Segment Open

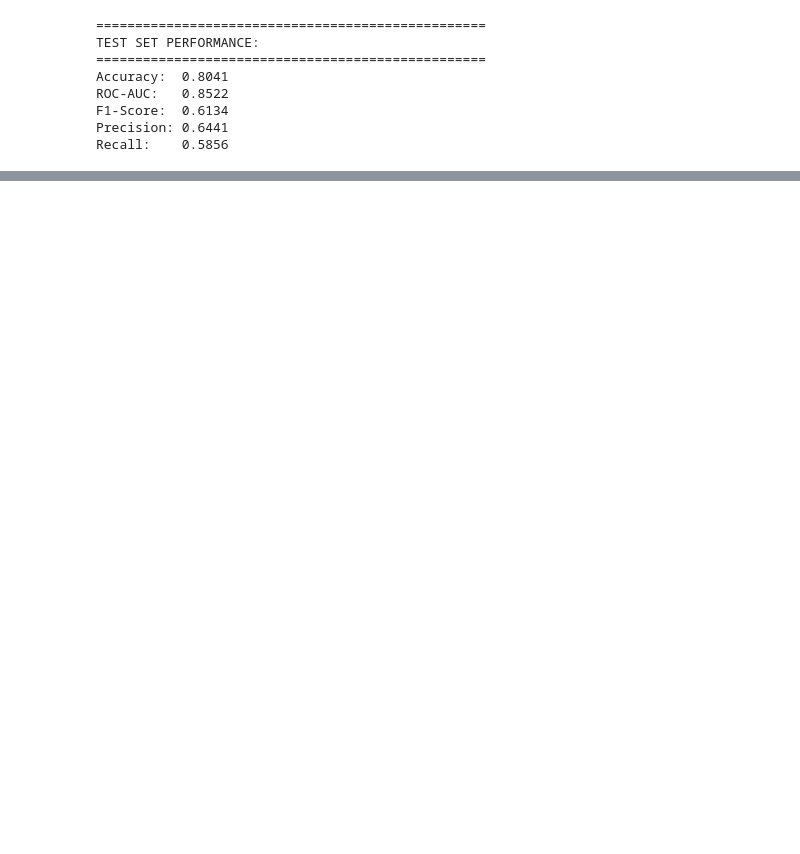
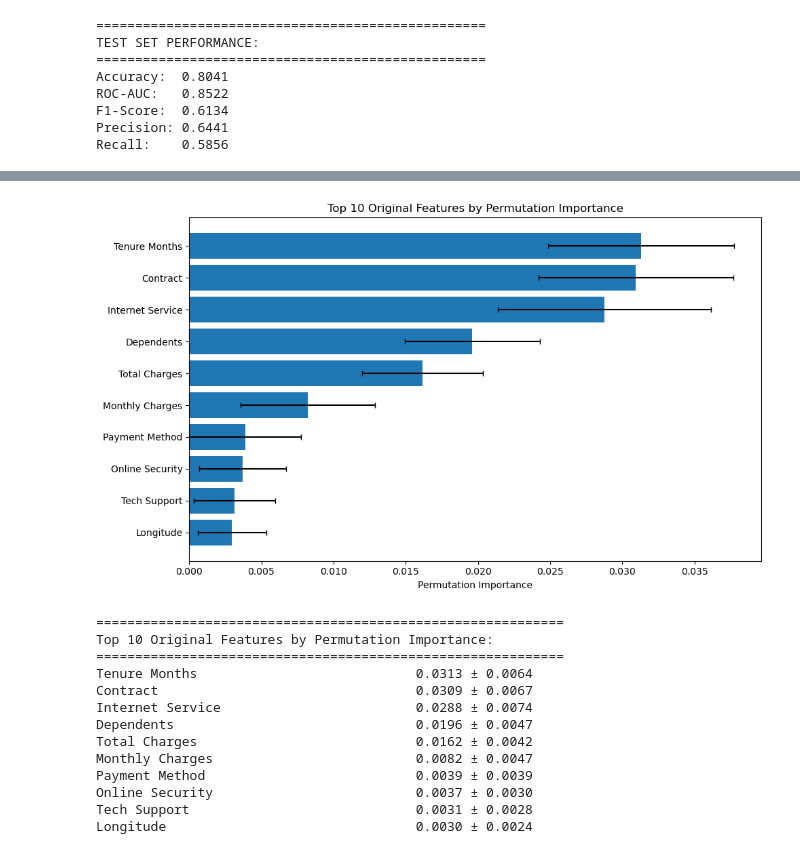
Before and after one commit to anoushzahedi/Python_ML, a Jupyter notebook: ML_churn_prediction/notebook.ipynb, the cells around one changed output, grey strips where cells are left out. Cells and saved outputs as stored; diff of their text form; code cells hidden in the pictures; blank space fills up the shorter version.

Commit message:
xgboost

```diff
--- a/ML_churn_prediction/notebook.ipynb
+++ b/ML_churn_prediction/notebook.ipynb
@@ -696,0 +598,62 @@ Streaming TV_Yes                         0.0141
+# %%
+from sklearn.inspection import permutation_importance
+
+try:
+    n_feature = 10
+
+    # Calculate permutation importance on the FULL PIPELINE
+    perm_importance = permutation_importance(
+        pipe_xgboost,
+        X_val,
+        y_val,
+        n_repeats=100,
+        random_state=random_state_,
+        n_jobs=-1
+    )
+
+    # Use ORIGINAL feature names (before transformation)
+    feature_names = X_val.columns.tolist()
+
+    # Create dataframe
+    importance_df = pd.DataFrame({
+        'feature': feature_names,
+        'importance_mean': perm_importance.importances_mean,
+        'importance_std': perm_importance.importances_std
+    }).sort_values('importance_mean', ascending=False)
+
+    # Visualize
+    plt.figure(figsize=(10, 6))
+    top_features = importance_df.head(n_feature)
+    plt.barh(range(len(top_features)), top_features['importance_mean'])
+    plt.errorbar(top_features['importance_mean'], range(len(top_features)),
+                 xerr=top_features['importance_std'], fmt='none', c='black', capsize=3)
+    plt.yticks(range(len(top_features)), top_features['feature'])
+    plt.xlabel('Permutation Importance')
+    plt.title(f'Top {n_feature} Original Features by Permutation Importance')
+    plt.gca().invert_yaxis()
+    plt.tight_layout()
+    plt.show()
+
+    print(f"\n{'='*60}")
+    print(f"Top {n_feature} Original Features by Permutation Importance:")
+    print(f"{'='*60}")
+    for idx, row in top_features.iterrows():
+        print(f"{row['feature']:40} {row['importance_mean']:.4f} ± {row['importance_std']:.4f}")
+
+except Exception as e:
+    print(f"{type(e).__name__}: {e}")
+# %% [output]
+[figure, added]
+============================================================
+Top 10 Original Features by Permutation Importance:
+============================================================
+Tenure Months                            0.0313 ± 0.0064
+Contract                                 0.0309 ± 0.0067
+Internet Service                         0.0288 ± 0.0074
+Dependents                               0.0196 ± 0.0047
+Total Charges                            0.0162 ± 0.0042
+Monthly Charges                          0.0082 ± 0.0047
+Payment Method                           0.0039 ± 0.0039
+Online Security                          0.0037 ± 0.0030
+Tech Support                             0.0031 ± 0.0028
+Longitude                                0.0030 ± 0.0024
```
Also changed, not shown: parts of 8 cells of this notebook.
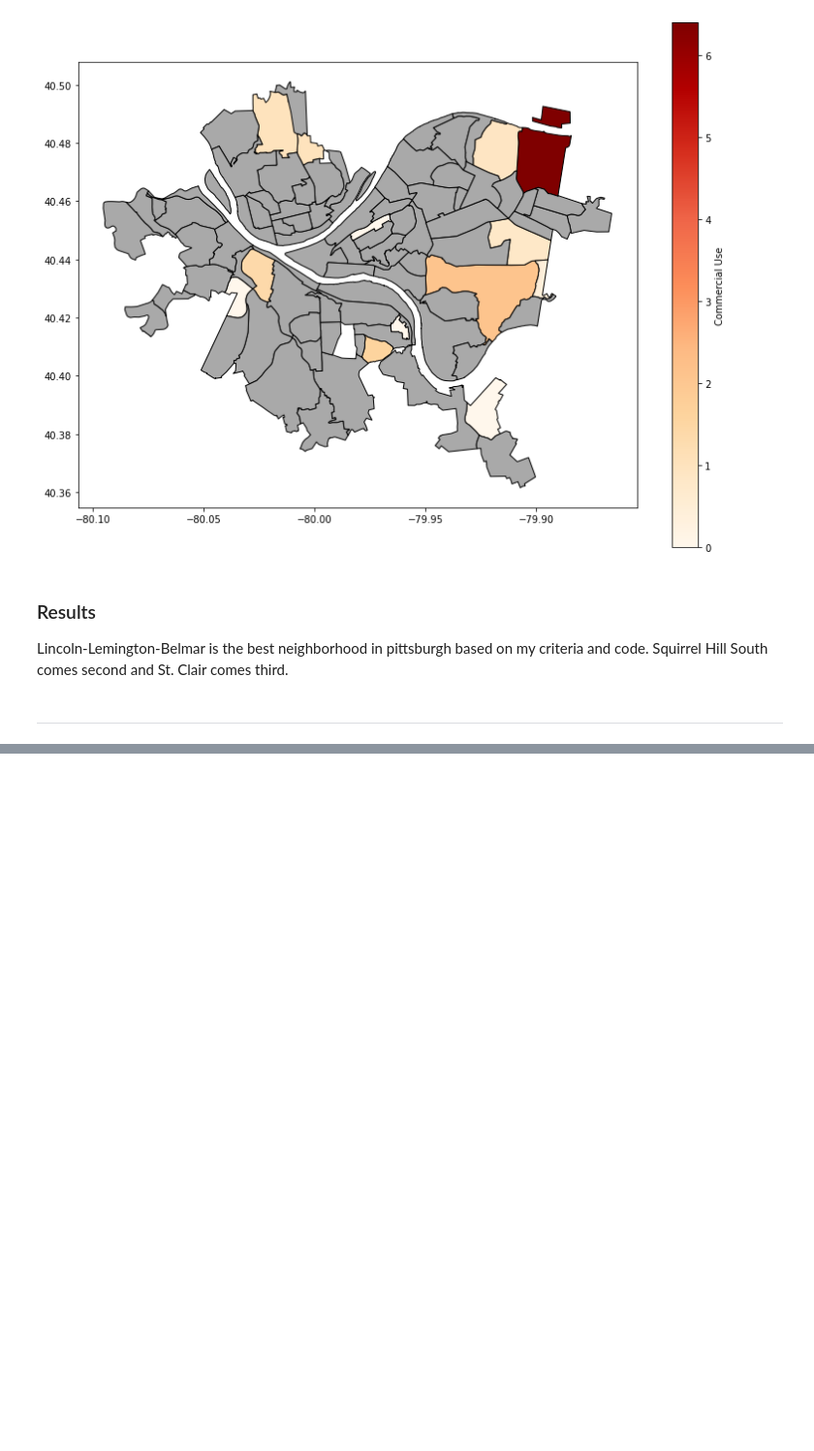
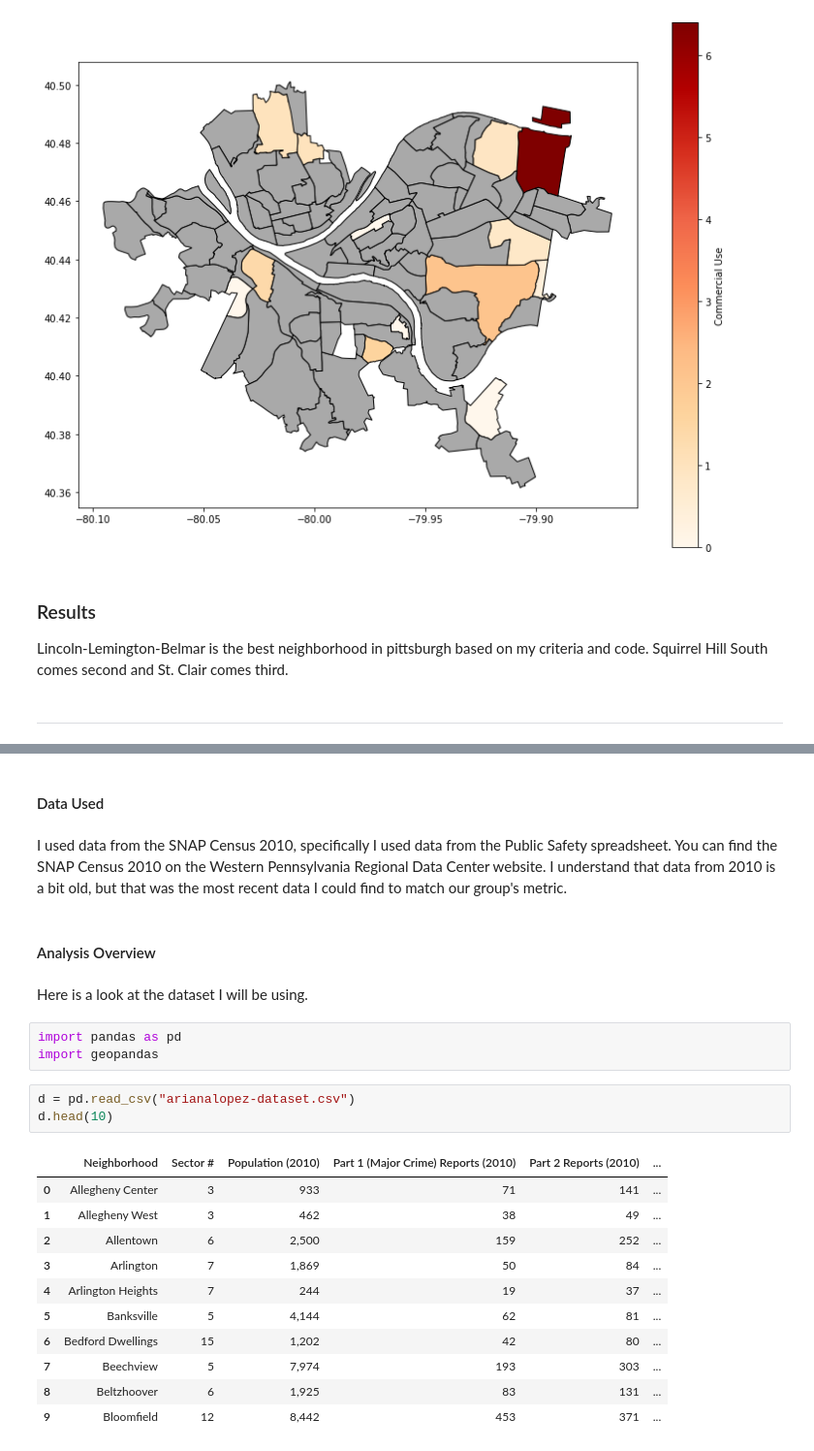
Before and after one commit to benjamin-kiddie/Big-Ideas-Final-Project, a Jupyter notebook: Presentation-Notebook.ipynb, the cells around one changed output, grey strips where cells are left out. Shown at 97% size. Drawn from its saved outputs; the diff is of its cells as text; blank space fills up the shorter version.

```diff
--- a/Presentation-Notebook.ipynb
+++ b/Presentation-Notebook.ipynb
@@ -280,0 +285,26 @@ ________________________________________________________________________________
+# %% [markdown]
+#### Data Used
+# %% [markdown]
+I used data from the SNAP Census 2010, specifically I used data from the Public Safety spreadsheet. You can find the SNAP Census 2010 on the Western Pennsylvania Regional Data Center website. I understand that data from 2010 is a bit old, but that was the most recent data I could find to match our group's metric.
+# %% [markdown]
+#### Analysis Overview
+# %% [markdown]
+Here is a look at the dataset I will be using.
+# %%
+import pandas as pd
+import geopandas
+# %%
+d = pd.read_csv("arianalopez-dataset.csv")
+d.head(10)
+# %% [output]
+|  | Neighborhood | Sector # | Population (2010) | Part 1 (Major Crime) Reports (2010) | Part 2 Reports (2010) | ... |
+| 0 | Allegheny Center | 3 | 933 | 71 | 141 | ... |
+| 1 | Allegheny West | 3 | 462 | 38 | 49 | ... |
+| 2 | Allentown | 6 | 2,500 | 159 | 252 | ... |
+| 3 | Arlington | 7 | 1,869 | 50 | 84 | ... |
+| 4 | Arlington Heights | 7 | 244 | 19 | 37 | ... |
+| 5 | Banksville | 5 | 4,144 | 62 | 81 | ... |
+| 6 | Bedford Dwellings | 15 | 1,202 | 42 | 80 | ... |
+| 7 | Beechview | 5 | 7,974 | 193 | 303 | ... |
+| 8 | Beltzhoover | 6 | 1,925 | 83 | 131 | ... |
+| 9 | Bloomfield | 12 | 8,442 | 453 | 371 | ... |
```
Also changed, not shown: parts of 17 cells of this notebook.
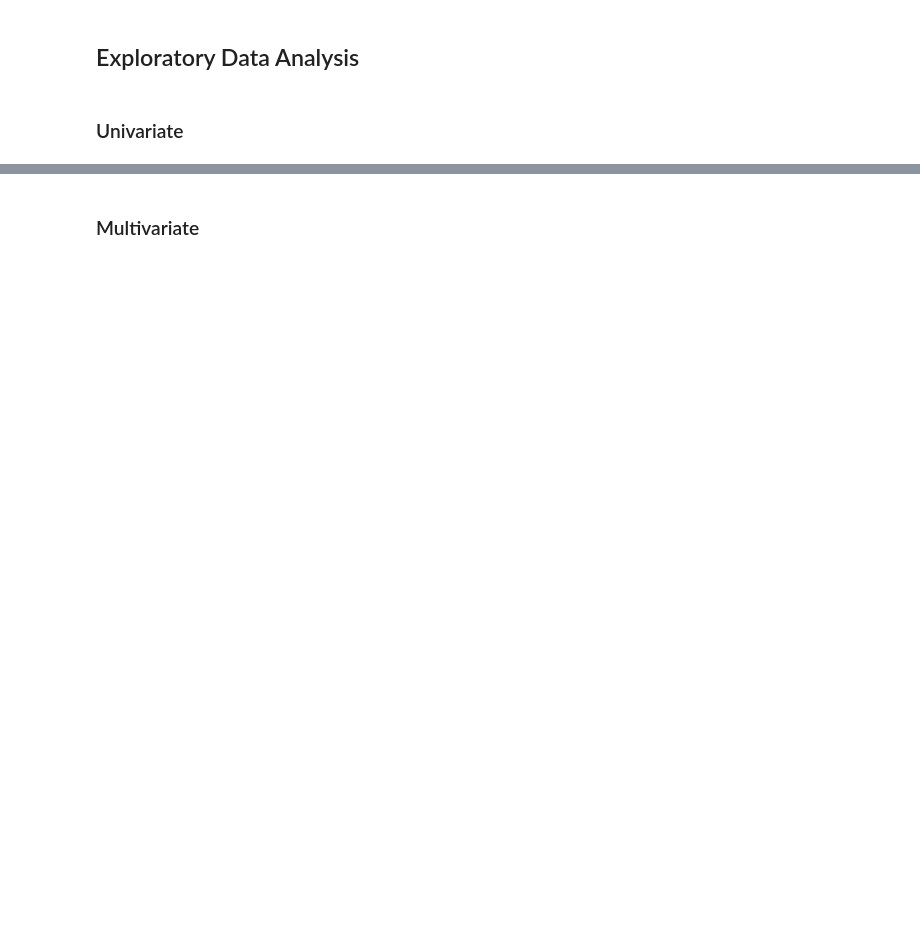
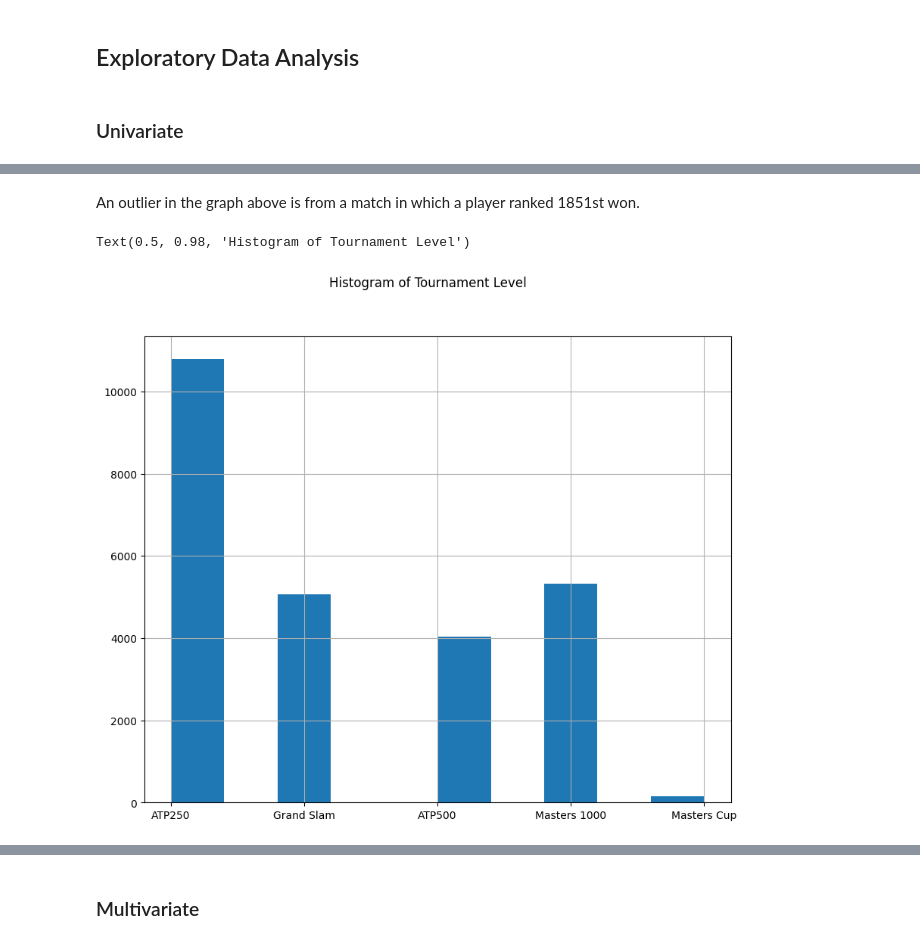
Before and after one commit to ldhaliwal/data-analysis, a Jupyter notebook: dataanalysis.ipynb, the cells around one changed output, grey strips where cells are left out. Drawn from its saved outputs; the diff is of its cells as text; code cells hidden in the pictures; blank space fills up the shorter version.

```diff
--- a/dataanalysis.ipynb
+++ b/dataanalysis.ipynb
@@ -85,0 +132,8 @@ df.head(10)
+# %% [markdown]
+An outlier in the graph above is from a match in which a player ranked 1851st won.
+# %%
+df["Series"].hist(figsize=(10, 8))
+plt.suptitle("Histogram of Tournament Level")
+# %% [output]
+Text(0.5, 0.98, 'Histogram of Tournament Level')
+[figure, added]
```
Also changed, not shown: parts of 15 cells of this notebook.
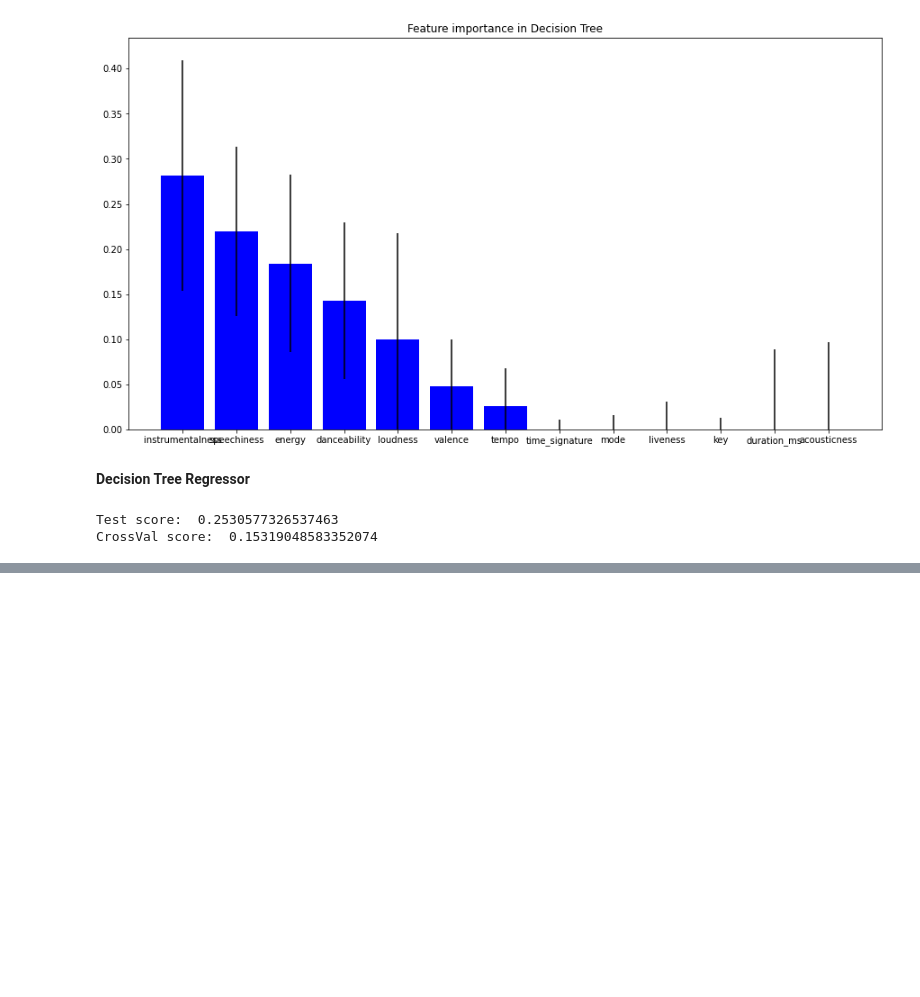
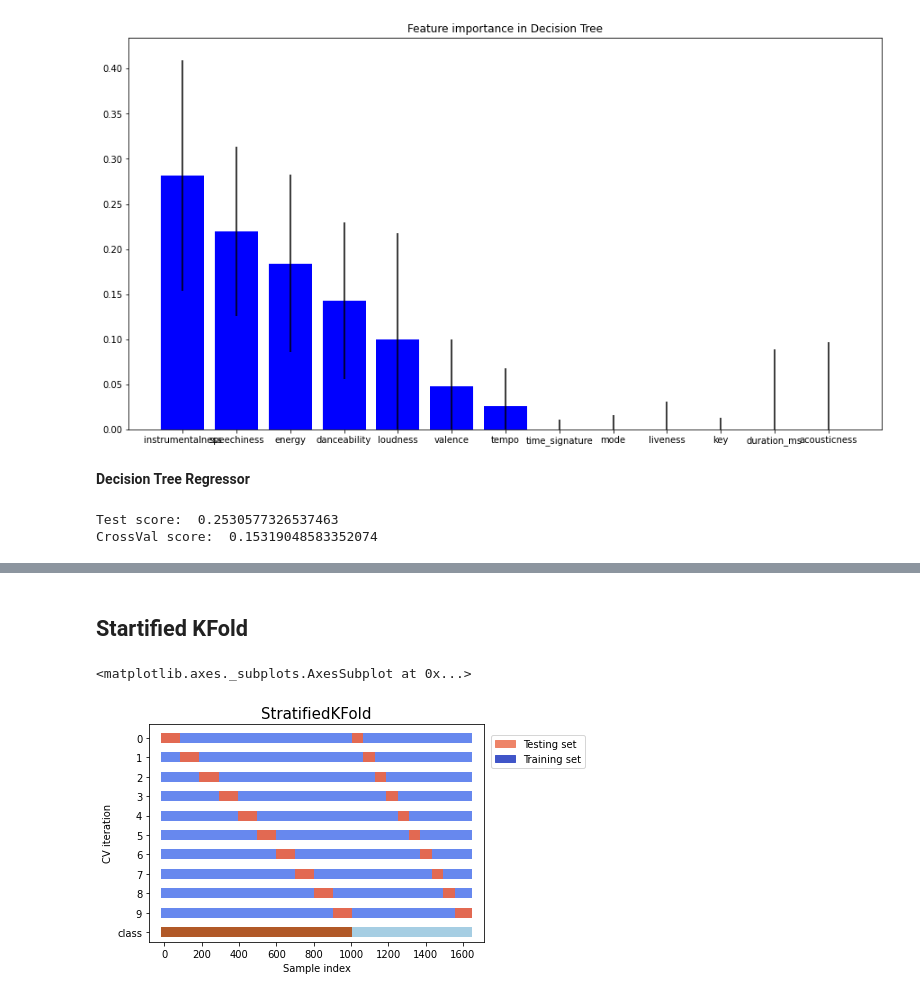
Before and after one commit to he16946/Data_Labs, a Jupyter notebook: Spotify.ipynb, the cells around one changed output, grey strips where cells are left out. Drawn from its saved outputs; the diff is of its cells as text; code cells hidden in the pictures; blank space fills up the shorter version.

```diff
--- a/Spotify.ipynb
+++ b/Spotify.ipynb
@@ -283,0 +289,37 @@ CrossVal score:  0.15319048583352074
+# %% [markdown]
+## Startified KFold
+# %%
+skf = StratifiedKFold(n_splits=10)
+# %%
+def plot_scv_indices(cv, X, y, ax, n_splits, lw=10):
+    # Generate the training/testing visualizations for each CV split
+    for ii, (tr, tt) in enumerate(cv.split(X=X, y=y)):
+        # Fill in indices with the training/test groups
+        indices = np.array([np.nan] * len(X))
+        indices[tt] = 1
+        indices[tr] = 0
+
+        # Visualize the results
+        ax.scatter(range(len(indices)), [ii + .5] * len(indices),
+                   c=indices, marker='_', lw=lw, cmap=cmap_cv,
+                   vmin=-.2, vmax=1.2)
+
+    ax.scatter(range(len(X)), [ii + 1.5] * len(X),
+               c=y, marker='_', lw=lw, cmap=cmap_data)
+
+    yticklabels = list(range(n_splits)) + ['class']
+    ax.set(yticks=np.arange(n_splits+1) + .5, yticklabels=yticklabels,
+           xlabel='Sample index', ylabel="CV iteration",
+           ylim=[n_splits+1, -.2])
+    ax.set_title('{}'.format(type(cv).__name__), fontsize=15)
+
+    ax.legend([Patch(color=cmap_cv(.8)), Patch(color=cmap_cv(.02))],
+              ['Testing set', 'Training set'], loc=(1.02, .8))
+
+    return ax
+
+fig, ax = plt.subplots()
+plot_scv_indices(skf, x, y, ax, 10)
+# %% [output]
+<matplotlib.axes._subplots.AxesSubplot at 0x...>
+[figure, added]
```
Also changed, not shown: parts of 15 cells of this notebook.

Segment Closed

- REQUIREMENT:
Among the records above, how many lines contain the word "Arlington"? Answer with the number by itself.

- EXERCISE OUTPUT:
2